Young, working-age adults may have gotten more health coverage from traditional commercial sources in the third quarter of 2016.
The percentage of adults ages 18 to 29 who had some kind of traditional health coverage in the period running from July 1 through September 30 increased to 63 percent, according to new data from the National Health Interview Survey.
That share was up from 61.2 percent in the second quarter of the year.
The percentage of young adults who had no coverage fell to 13.9 percent, from 16.3 percent. The percentage who had coverage from an Affordable Care Act public exchange plan held steady at 3.9 percent, and the percentage who had coverage from Medicare, Medicaid or another, similar program increased to 24.3 percent from 24 percent.
In 2016, young adults’ use of public health plans has been much higher than in 2015. In the third quarter, for example, 24.3 percent were using public plan coverage. That was up from 19.7 percent in the third quarter of 2015.
Because of young adults’ increased use of public plan coverage, year-over-year comparisons for their use of private coverage have looked weak. Even though young adults’ use of private coverage was higher in the third quarter than the second quarter, it was down from 64.1 percent in the third quarter of 2015.

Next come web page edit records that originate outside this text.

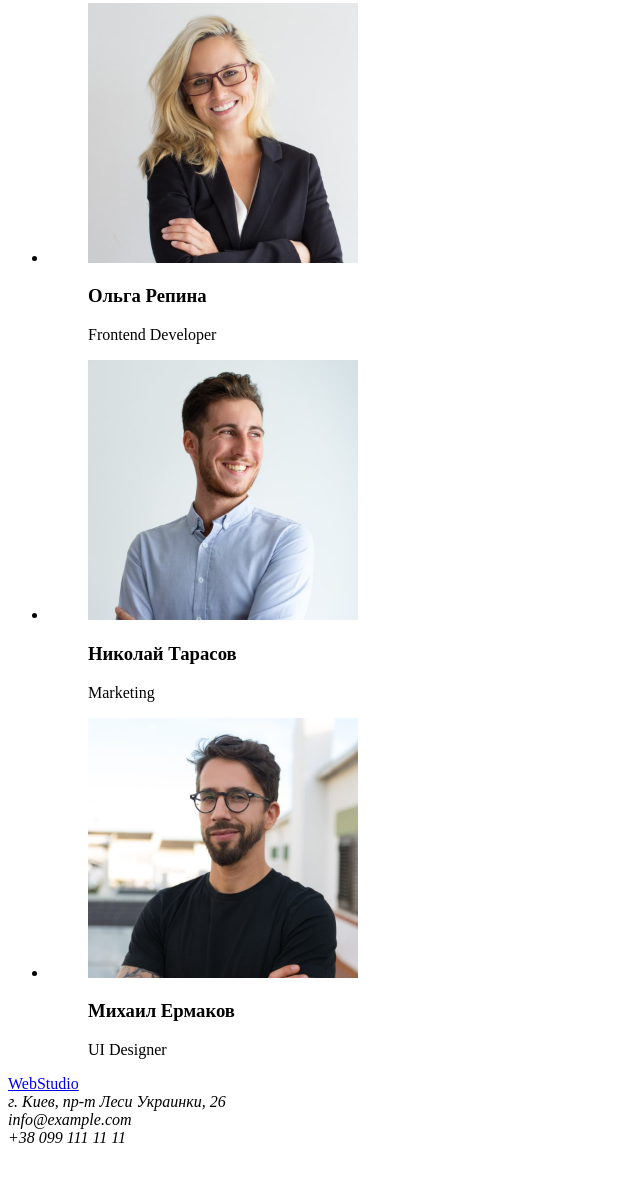
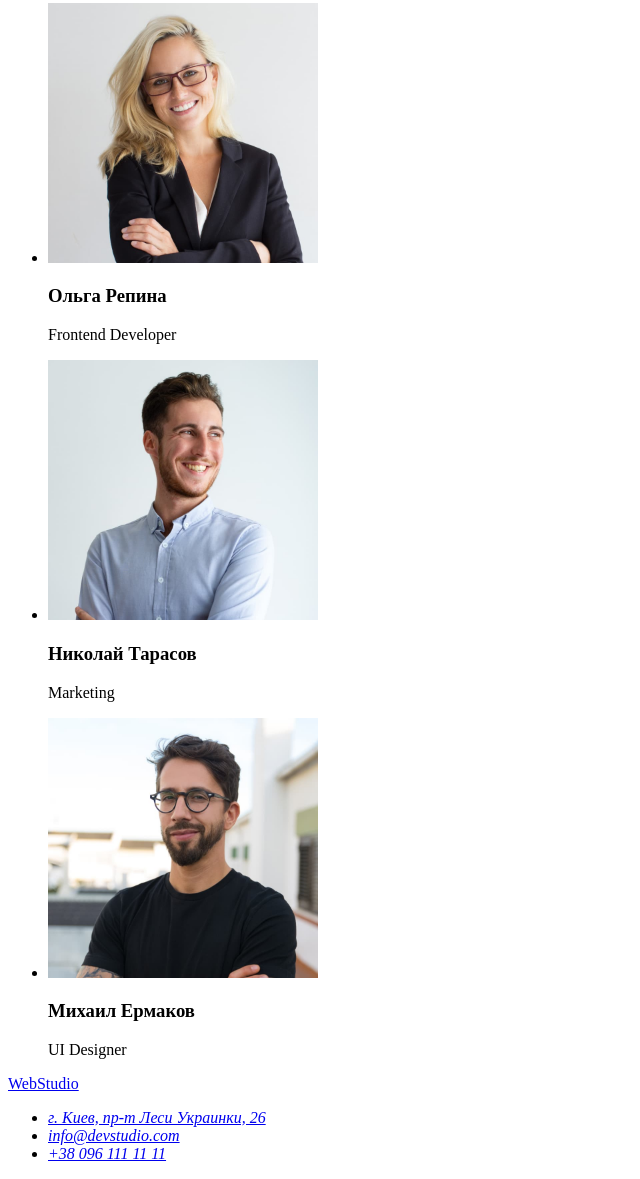
Before and after one commit to superbowl-alex/goit-markup-hw-01, a plain HTML site: page index.html in a window 1280 px wide. Shown: the part 1976-3155 px from the top of the page, without its empty margins (0-640 px from the left). Before the commit the page ends 3131 px from the top, so only its background shows below. Drawn offline with Linux system fonts and the light colour scheme.

Commit message:
Change index.html after mentor check

```diff
--- a/index.html
+++ b/index.html
@@ -99,56 +99,40 @@
         <h2>Наша команда</h2>
         <ul>
           <li>
-            <figure>
               <img
                 src="./images/photo1.jpg"
                 alt="Фото Игоря Демьяненко"
                 width="270"
               />
-              <figcaption>
                 <h3>Игорь Демьяненко</h3>
                 <p lang="en">Product Designer</p>
-              </figcaption>
-            </figure>
           </li>
           <li>
-            <figure>
               <img
                 src="./images/photo2.jpg"
                 alt="Фото Ольги Репиной"
                 width="270"
               />
-              <figcaption>
                 <h3>Ольга Репина</h3>
                 <p lang="en">Frontend Developer</p>
-              </figcaption>
-            </figure>
           </li>
           <li>
-            <figure>
               <img
                 src="./images/photo3.jpg"
                 alt="Фото Николая Тарасова"
                 width="270"
               />
-              <figcaption>
                 <h3>Николай Тарасов</h3>
                 <p lang="en">Marketing</p>
-              </figcaption>
-            </figure>
           </li>
           <li>
-            <figure>
               <img
                 src="./images/photo4.jpg"
                 alt="Фото Михаила Ермакова"
                 width="270"
               />
-              <figcaption>
                 <h3>Михаил Ермаков</h3>
                 <p lang="en">UI Designer</p>
-              </figcaption>
-            </figure>
           </li>
         </ul>
       </section>
@@ -157,9 +141,11 @@
     <footer>
       <a href="./index.html">WebStudio</a>
       <address>
-        г. Киев, пр-т Леси Украинки, 26 <br />
-        info@example.com <br />
-        +38 099 111 11 11
+        <ul>
+          <li><a href="https://www.google.com.ua/maps/place/%D0%B1%D1%83%D0%BB.+%D0%9B%D0%B5%D1%81%D0%B8+%D0%A3%D0%BA%D1%80%D0%B0%D0%B8%D0%BD%D0%BA%D0%B8,+26,+%D0%9A%D0%B8%D0%B5%D0%B2,+02000/@50.4265807,30.5361971,17z/data=!3m1!4b1!4m5!3m4!1s0x40d4cf0e033ecbe9:0x57a4dffefec77da0!8m2!3d50.4265807!4d30.5383858?hl=ru" target="_blank" rel="noopener noreferrer">г. Киев, пр-т Леси Украинки, 26</a></li>
+          <li><a href="mailto:info@devstudio.com">info@devstudio.com</a></li>
+          <li><a href="tel:+380961111111">+38 096 111 11 11</a></li>
+        </ul>
       </address>
     </footer>
   </body>
```
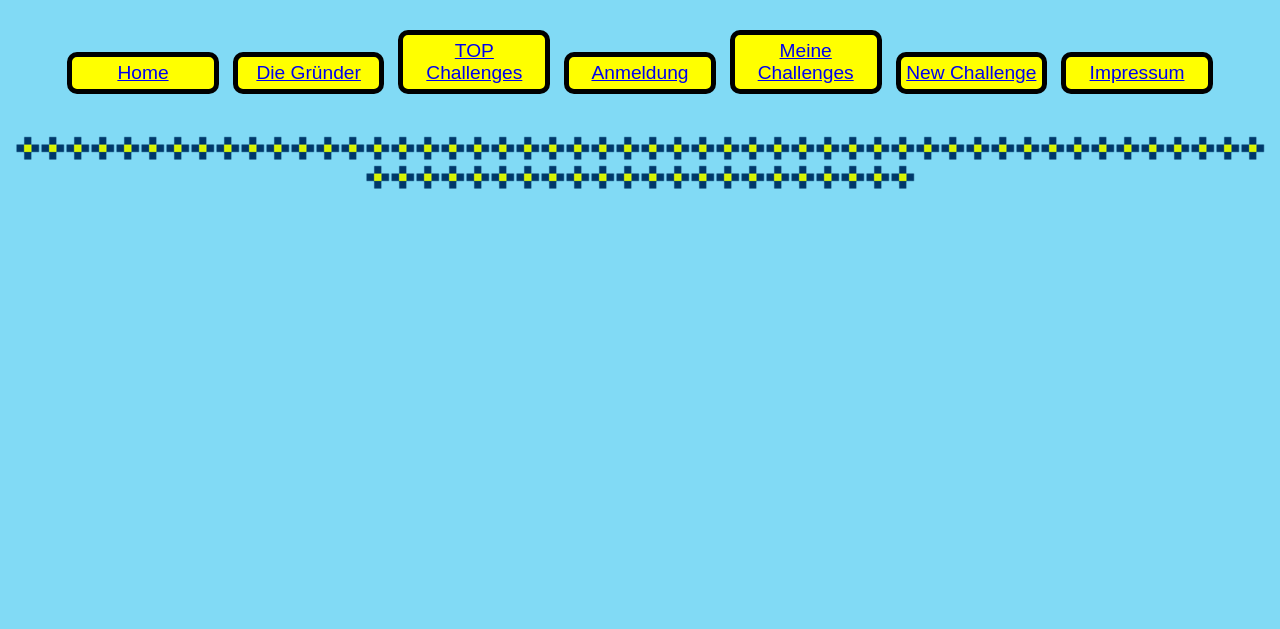
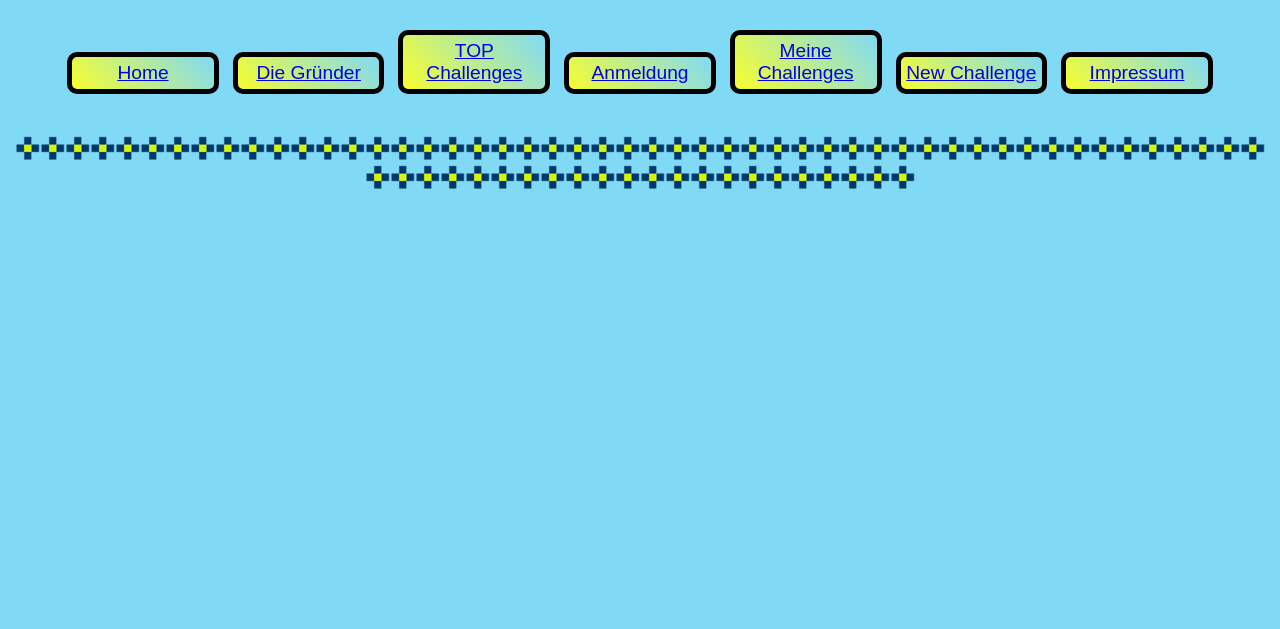
Before and after one commit to CYTchallengeYourTeam/CYT, a plain HTML site: page Unterseiten/home.html in a window 1280 px wide. Shown: the part 171-800 px from the top of the page. Drawn offline with Linux system fonts and the light colour scheme.

Commit message:
Update style.css

```diff
--- a/style.css
+++ b/style.css
@@ -34,13 +34,13 @@ button {
 	border-radius: 10px;
 	font-size: 120%;
 	width: 12%;
-	background-color: yellow;
+	background: linear-gradient(50deg, #F7FE2E, #81DAF5);
 	color: black;
 	tansition-duration: 0.4s;
 }
 
 button:hover {
-	background-color: darkblue;
+	background: linear-gradient(00087D, #00437D, #63A9E6);
 	color: yellow;
 }
 
```
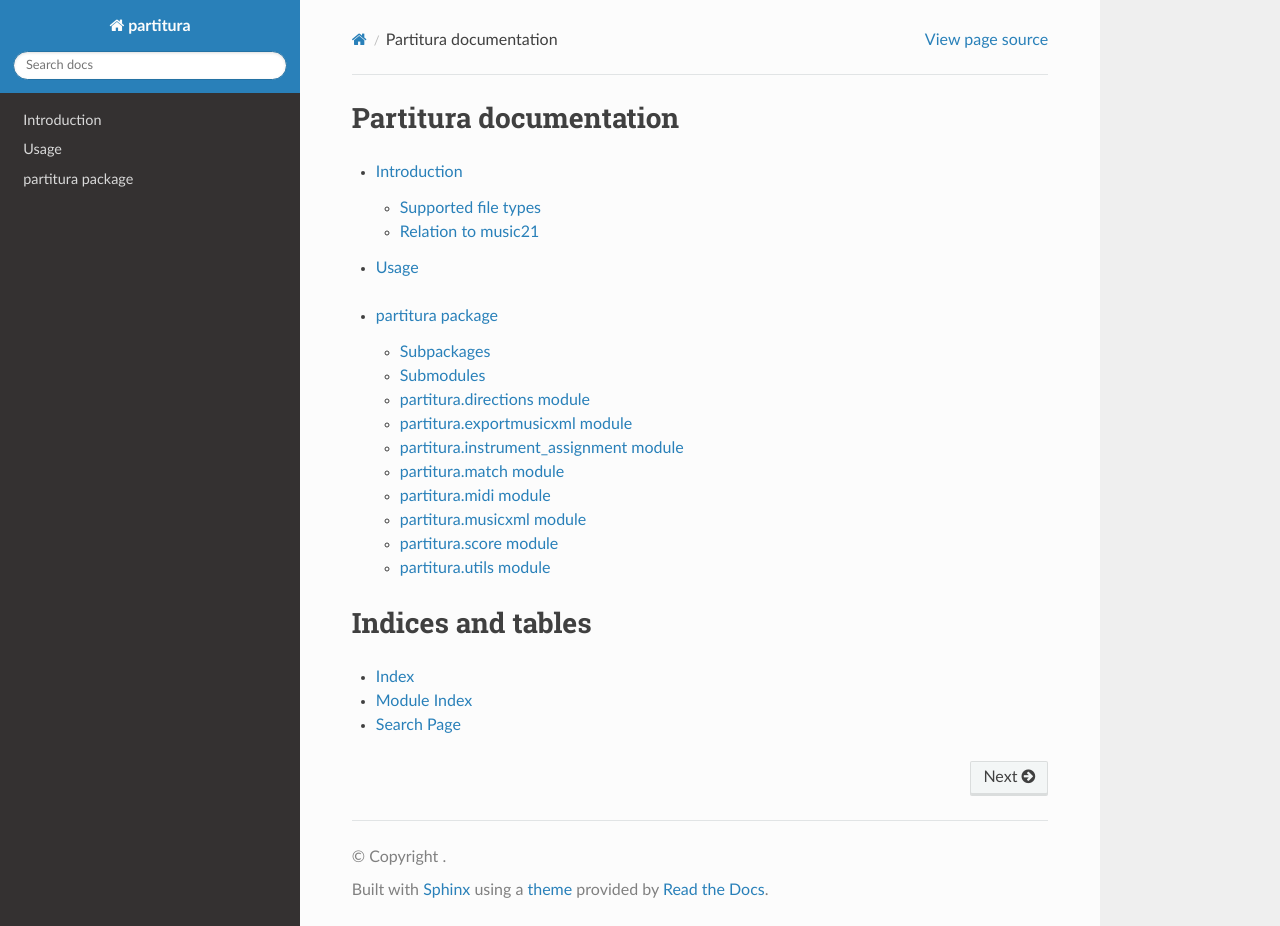
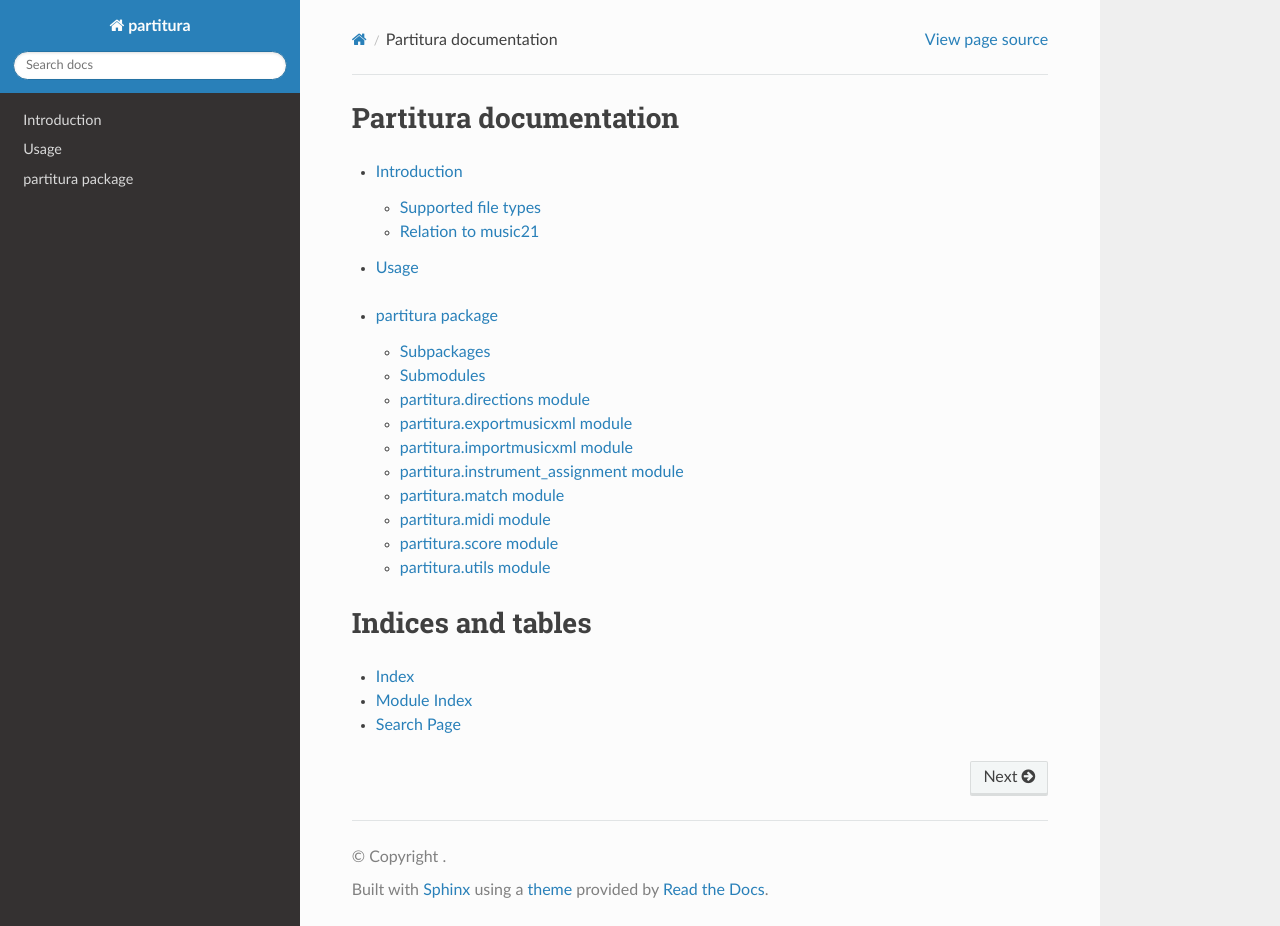
Before and after one commit to CPJKU/partitura, a Sphinx documentation site: the page built from docs/index.rst, in a window 1280 px wide and 926 px high. Built offline with Sphinx 7.4.7 and the Read the Docs theme 2.0.0, drawn with Linux system fonts in a browser that asks for light colours; pages that are not in the unit, such as notebooks, are missing from menus; part of the change alters nothing that is shown.

Commit message:
update rst file to reflect renamed files/directories

```diff
--- a/docs/modules/partitura.rst
+++ b/docs/modules/partitura.rst
@@ -11,7 +11,7 @@ Subpackages
 
 .. toctree::
 
-   partitura.music_utils
+   partitura.musicanalysis
 
 Submodules
 ----------
@@ -28,6 +28,14 @@ partitura.exportmusicxml module
 -------------------------------
 
 .. automodule:: partitura.exportmusicxml
+   :members:
+   :undoc-members:
+   :show-inheritance:
+
+partitura.importmusicxml module
+-------------------------------
+
+.. automodule:: partitura.importmusicxml
    :members:
    :undoc-members:
    :show-inheritance:
@@ -56,14 +64,6 @@ partitura.midi module
    :undoc-members:
    :show-inheritance:
 
-partitura.musicxml module
--------------------------
-
-.. automodule:: partitura.musicxml
-   :members:
-   :undoc-members:
-   :show-inheritance:
-
 partitura.score module
 ----------------------
 
```
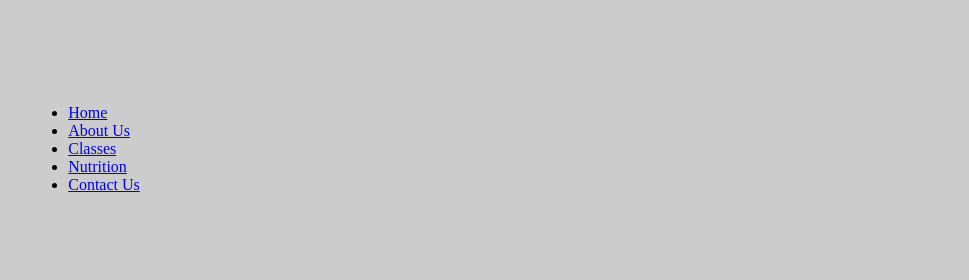
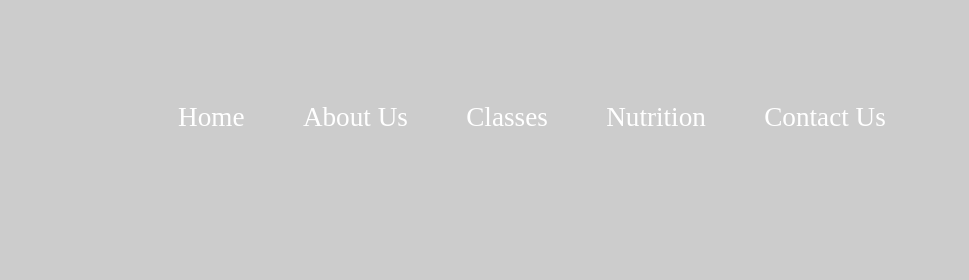
Before and after one commit to 144Fa22/ch4notes-Lw2024, a plain HTML site: page index.html in a window 1280 px wide. Shown: the top 280 px of the page, 311-1280 px from the left. Drawn offline with Linux system fonts and the light colour scheme.

Commit message:
Update styles.css

```diff
--- a/css/styles.css
+++ b/css/styles.css
@@ -13,6 +13,25 @@ nav {
       margin: 5em 3em 0 0;
 }
 
+nav ul {
+        list-style-type: none;
+        margin: 0;
+        text-align: right;
+}
+
+nav li{
+      display: inline-block;
+      font-size: 1.7em;
+}
+
+nav li a {
+    display: block;
+    color: #fff;
+    text-align: center;
+    padding: 0.5em 1em;
+    text-decoration: none;
+}
+
 main {
       clear: left;
 }
```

The U.S. Centers for Disease Control and Prevention, an arm of the U.S. Department of Health and Human Services, conducts the NHIS survey to help HHS run its programs.